<<<<

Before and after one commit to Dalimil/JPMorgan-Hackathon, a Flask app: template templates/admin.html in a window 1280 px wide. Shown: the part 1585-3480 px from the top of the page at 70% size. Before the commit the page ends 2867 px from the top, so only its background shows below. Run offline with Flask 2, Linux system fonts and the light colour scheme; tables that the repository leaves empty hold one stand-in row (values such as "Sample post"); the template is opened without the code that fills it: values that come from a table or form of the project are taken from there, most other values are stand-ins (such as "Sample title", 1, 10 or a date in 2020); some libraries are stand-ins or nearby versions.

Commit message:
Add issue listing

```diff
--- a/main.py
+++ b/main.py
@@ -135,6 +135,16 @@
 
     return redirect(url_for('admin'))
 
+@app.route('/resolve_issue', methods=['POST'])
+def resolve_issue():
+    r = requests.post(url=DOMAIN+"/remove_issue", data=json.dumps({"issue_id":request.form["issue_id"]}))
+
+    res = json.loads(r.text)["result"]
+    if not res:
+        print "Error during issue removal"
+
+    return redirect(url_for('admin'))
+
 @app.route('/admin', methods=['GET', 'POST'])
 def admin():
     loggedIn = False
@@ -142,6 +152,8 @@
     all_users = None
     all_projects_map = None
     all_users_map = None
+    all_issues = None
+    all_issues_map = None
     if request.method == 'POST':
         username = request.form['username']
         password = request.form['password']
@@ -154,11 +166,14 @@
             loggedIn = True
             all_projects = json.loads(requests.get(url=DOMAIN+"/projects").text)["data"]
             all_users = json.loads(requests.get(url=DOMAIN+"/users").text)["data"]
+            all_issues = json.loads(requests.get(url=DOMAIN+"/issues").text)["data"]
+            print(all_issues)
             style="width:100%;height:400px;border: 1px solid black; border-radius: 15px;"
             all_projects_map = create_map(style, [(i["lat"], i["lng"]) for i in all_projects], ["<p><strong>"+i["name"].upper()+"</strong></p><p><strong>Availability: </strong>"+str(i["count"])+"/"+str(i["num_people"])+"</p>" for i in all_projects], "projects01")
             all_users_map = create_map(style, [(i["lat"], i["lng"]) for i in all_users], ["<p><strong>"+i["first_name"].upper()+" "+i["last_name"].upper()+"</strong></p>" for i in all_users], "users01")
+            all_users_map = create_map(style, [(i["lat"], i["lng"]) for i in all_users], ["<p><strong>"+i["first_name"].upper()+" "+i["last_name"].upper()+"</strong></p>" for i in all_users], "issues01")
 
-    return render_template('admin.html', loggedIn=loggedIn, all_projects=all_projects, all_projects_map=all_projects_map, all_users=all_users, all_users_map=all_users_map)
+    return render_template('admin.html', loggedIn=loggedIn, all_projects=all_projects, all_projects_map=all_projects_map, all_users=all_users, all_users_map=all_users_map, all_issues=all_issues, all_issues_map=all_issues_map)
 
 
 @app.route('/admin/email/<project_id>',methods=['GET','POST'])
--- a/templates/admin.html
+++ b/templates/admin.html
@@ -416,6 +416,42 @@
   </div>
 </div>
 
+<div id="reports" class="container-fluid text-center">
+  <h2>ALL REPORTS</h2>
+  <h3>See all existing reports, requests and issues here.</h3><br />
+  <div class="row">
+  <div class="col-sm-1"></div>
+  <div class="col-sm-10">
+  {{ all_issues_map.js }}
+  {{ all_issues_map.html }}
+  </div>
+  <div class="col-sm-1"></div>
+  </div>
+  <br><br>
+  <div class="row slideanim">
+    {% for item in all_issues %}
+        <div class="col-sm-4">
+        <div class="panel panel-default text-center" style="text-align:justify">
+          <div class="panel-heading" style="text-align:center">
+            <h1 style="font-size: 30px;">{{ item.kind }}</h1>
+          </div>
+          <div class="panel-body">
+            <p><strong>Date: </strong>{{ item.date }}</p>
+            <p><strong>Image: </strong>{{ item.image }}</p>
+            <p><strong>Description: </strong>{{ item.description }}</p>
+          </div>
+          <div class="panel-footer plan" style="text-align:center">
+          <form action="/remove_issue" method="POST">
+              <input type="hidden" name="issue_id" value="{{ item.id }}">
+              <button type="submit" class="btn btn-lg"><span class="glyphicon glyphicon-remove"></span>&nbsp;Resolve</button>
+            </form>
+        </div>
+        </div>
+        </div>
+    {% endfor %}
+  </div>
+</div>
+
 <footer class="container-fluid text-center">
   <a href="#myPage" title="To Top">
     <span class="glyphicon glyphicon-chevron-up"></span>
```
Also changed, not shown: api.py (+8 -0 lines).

>>>>

• AIM OF THE EXERCISE
Going through the data above, return each line with the word "title".

• TASK OUTPUT
Before and after one commit to Dalimil/JPMorgan-Hackathon, a Flask app: template templates/admin.html in a window 1280 px wide. Shown: the part 1585-3480 px from the top of the page at 70% size. Before the commit the page ends 2867 px from the top, so only its background shows below. Run offline with Flask 2, Linux system fonts and the light colour scheme; tables that the repository leaves empty hold one stand-in row (values such as "Sample post"); the template is opened without the code that fills it: values that come from a table or form of the project are taken from there, most other values are stand-ins (such as "Sample title", 1, 10 or a date in 2020); some libraries are stand-ins or nearby versions.
   <a href="#myPage" title="To Top">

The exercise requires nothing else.